■ WHAT YOU ARE ASKED TO DO: Taking each line of the material below in turn, count those containing the string "Media". Provide the number alone.

■ ENTRIES SUPPLIED:

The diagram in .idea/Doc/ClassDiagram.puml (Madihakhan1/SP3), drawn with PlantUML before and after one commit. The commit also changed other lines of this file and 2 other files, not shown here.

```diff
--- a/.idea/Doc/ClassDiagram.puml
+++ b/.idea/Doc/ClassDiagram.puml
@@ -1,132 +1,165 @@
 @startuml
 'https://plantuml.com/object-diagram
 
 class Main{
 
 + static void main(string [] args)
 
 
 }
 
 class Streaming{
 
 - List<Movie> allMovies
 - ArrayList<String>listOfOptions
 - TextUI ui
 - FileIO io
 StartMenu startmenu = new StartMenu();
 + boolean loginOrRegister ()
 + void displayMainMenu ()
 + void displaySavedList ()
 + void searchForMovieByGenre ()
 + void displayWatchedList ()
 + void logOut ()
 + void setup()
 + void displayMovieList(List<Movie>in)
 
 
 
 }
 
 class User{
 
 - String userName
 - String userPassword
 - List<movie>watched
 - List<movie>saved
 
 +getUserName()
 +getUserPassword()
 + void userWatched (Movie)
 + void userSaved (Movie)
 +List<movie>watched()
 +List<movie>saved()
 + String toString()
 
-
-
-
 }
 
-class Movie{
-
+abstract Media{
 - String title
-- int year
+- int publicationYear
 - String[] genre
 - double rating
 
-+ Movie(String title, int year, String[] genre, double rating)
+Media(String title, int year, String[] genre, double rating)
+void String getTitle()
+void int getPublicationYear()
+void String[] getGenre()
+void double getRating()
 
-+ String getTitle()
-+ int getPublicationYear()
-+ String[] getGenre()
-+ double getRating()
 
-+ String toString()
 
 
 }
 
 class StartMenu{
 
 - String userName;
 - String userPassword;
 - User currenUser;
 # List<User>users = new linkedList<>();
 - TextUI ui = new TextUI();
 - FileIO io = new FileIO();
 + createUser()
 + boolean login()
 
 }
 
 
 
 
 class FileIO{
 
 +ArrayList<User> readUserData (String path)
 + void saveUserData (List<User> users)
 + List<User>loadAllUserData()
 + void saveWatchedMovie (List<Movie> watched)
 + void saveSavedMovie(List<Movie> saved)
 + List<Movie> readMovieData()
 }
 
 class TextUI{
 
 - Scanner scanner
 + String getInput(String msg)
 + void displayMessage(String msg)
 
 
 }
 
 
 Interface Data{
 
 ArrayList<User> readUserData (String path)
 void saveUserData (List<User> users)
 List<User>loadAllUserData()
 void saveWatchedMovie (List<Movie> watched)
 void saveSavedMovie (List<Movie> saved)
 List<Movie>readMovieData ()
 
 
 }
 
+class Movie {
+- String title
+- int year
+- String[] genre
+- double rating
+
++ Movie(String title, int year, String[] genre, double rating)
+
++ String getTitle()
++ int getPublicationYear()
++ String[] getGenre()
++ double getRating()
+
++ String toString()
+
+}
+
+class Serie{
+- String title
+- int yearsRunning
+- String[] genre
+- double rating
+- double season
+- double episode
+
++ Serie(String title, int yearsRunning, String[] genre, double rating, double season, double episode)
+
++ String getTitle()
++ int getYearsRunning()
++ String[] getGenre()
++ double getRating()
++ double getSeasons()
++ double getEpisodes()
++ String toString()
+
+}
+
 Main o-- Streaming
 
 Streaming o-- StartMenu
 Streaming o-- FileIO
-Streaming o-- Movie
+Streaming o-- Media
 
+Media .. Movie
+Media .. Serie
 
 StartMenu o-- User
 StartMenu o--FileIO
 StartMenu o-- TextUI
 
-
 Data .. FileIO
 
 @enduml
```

---

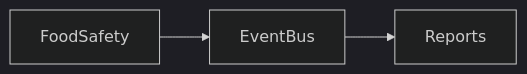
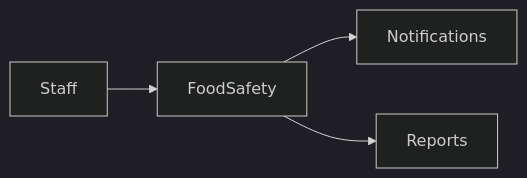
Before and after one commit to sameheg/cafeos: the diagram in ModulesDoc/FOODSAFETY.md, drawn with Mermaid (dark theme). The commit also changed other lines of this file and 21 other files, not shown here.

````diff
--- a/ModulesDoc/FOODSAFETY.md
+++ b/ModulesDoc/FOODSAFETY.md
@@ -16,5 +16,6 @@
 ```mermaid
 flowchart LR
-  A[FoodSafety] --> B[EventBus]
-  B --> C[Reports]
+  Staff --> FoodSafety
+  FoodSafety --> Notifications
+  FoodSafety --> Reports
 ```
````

■ EXERCISE ANSWER: 5